The readers of Elite Traveler had a happy and luxurious holiday – What our readers spent this past Holiday: 79% bought Watches spending an average of $64,600 per household; 95.5% bought jewelry spending an average of $140,800; 68.5% bought electronics at $41,400 per household; 92.4% bought fashion and accessories spending $52,5000; 98.3% donated to charities, giving $80,000 per household, and 55% used spas spending an average of $28,800 per household. Source: Prince & Associates.

7. Hey Mate, Want Tourists? Don’t Look to the “Travel” Magazines

With Median Household Incomes of $135,000 and $152,000 respectively, and more than 85 percent of their readers making less than $250,000, Travel + Leisure and Condé Nast Traveler have personified the charge-your-credit card, Trading Up Mass Affluent vacationer.

Of course with the Mass Affluent now Trading Down (see Elite Traveler Insider January 29, 2008 – Unity Marketing Mass Affluent Luxury Spending Index at Record Low), new research by MMR, the holy grail for ranking readership of Mass Affluent titles shows that the “suite” spot for destinations is consumers with a Household Income of at least $250,000 and preferably much more!

According to MMR, “Travel becomes more frequent as income increases. The pattern is similar and even more dramatic for destinations that may require greater spending and great affluence” and, of course, travel time.

Below is an index which shows how much more likely a consumer with a HHI of $250,000+ is to visit a country than a Mass Affluent traveler whose HHI is between $100,000 and $250,000.

  • Israel, where consumers with a HHI of $250,000 were 433 percent more likely to have visited than the Mass Affluent traveler
  • United Kingdom, where the $250,000 + HHI sector as 369 percent more likely to visit
  • Greece/Turkey at 336 percent
  • Switzerland at 330 percent
  • Spain/Portugal at 326 percent
  • Japan at 319 percent
  • Australian at 311 percent
  • Europe at 295 percent
  • Asia and South Pacific at 294 percent
  • Hawaii at 199 percent
  • Caribbean at 175 percent
  • Mexico at 154 percent

Meanwhile, new research by Prince & Associates shows in 2008 over 95% of the Super Rich with a Net Worth of $30 million + will spend as much or more this year on leisure/personal travel while 30% of the Mass Affluent are planning to spend less.

Elite Traveler delivers to advertisers more Super High Net Worth readers (318,000 readers every issue with a HHI of $1 million +) than Robb Report (30,000), Departures (34,000), W (30,000), Town & Country (47,000), GQ (15,000), Conde Nast Traveler (57,000) and Travel + Leisure (86,000) combined!
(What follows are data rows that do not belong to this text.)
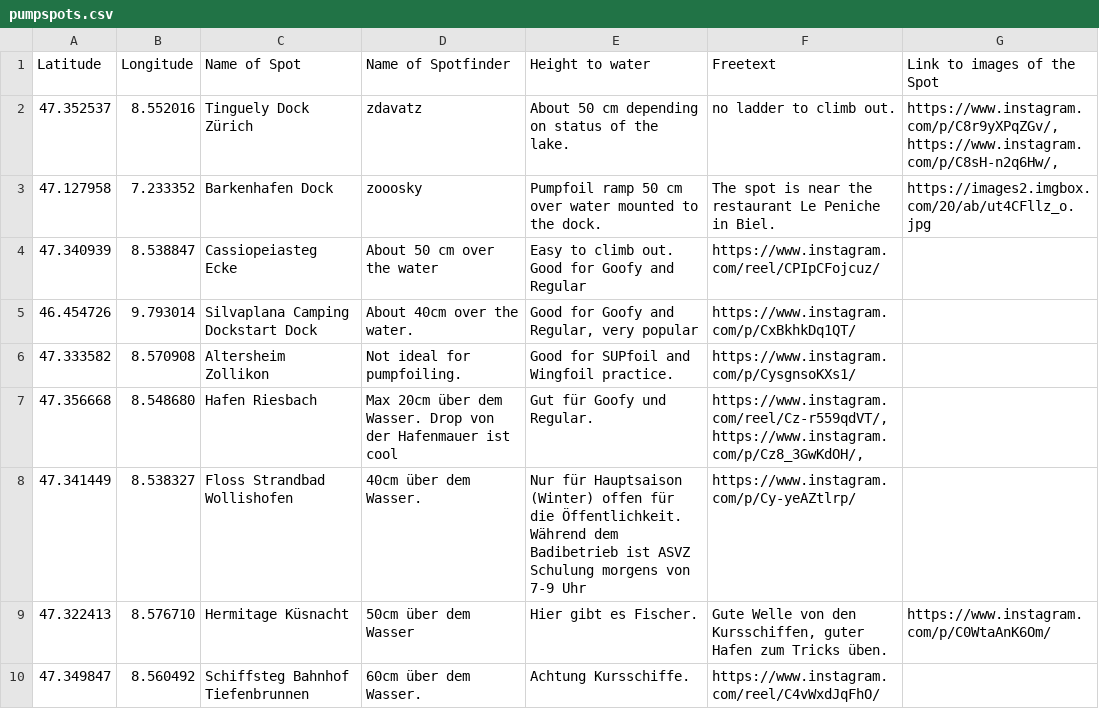
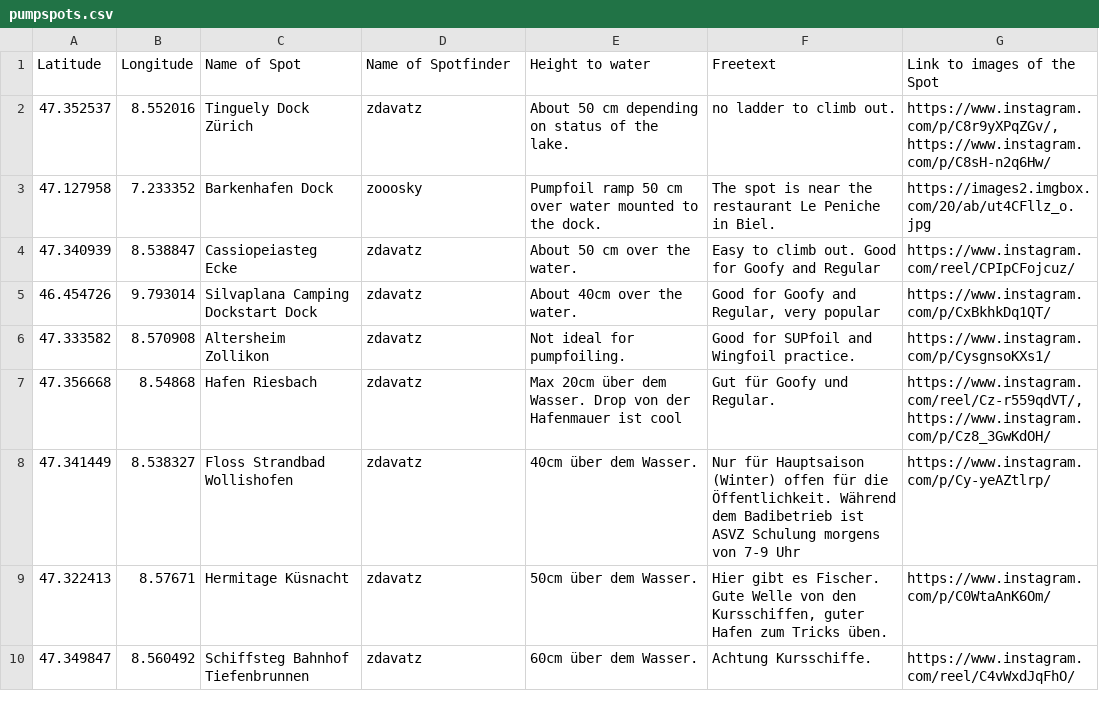
Before and after one commit to zdavatz/pumpspots, a CSV file: pumpspots.csv, drawn as a sheet; only a part is shown; the diff covers the shown part only.

Commit message:
update spots.

```diff
--- a/pumpspots.csv
+++ b/pumpspots.csv
@@ -1,10 +1,10 @@
 Latitude;Longitude;Name of Spot;Name of Spotfinder;Height to water;Freetext;Link to images of the Spot
-47.352537;8.552016;Tinguely Dock Zürich;zdavatz;About 50 cm depending on status of the lake.;no ladder to climb out.;"https://www.instagram.com/p/C8r9yXPqZGv/, https://www.instagram.com/p/C8sH-n2q6Hw/, "
+47.352537;8.552016;Tinguely Dock Zürich;zdavatz;About 50 cm depending on status of the lake.;no ladder to climb out.;https://www.instagram.com/p/C8r9yXPqZGv/, https://www.instagram.com/p/C8sH-n2q6Hw/
 47.127958;7.233352;Barkenhafen Dock;zooosky;Pumpfoil ramp 50 cm over water mounted to the dock.;The spot is near the restaurant Le Peniche in Biel.;https://images2.imgbox.com/20/ab/ut4CFllz_o.jpg
-47.340939;8.538847;Cassiopeiasteg Ecke;About 50 cm over the water; Easy to climb out. Good for Goofy and Regular;https://www.instagram.com/reel/CPIpCFojcuz/
-46.454726;9.793014;Silvaplana Camping Dockstart Dock;About 40cm over the water.;Good for Goofy and Regular, very popular;https://www.instagram.com/p/CxBkhkDq1QT/
-47.333582;8.570908;Altersheim Zollikon;Not ideal for pumpfoiling.;Good for SUPfoil and Wingfoil practice.;https://www.instagram.com/p/CysgnsoKXs1/
-47.356668;8.548680;Hafen Riesbach;Max 20cm über dem Wasser. Drop von der Hafenmauer ist cool;Gut für Goofy und Regular.;"https://www.instagram.com/reel/Cz-r559qdVT/, https://www.instagram.com/p/Cz8_3GwKdOH/, "
-47.341449;8.538327;Floss Strandbad Wollishofen;40cm über dem Wasser.;Nur für Hauptsaison (Winter) offen für die Öffentlichkeit. Während dem Badibetrieb ist ASVZ Schulung morgens von 7-9 Uhr;https://www.instagram.com/p/Cy-yeAZtlrp/
-47.322413;8.576710;Hermitage Küsnacht;50cm über dem Wasser;Hier gibt es Fischer.;Gute Welle von den Kursschiffen, guter Hafen zum Tricks üben.;https://www.instagram.com/p/C0WtaAnK6Om/
-47.349847;8.560492;Schiffsteg Bahnhof Tiefenbrunnen;60cm über dem Wasser.;Achtung Kursschiffe.;https://www.instagram.com/reel/C4vWxdJqFhO/
+47.340939;8.538847;Cassiopeiasteg Ecke;zdavatz;About 50 cm over the water.; Easy to climb out. Good for Goofy and Regular;https://www.instagram.com/reel/CPIpCFojcuz/
+46.454726;9.793014;Silvaplana Camping Dockstart Dock;zdavatz;About 40cm over the water.;Good for Goofy and Regular, very popular;https://www.instagram.com/p/CxBkhkDq1QT/
+47.333582;8.570908;Altersheim Zollikon;zdavatz;Not ideal for pumpfoiling.;Good for SUPfoil and Wingfoil practice.;https://www.instagram.com/p/CysgnsoKXs1/
+47.356668;8.54868;Hafen Riesbach;zdavatz;Max 20cm über dem Wasser. Drop von der Hafenmauer ist cool;Gut für Goofy und Regular.;https://www.instagram.com/reel/Cz-r559qdVT/, https://www.instagram.com/p/Cz8_3GwKdOH/
+47.341449;8.538327;Floss Strandbad Wollishofen;zdavatz;40cm über dem Wasser.;Nur für Hauptsaison (Winter) offen für die Öffentlichkeit. Während dem Badibetrieb ist ASVZ Schulung morgens von 7-9 Uhr;https://www.instagram.com/p/Cy-yeAZtlrp/
+47.322413;8.57671;Hermitage Küsnacht;zdavatz;50cm über dem Wasser.;Hier gibt es Fischer. Gute Welle von den Kursschiffen, guter Hafen zum Tricks üben.;https://www.instagram.com/p/C0WtaAnK6Om/
+47.349847;8.560492;Schiffsteg Bahnhof Tiefenbrunnen;zdavatz;60cm über dem Wasser.;Achtung Kursschiffe.;https://www.instagram.com/reel/C4vWxdJqFhO/
```
Also changed, not shown: 27 edited cells elsewhere in this file.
Sources: Prince 2007/MMR 2007

Websites in our network
NEWSLETTER Sign up Tick the boxes of the newsletters you would like to receive. Be the first to know about the latest in luxury lifestyle news and travel.
I consent to New Statesman Media Group collecting my details provided via this form in accordance with the Privacy Policy
SUBSCRIBED
Thank you

Thank you for subscribing to Elite Traveler.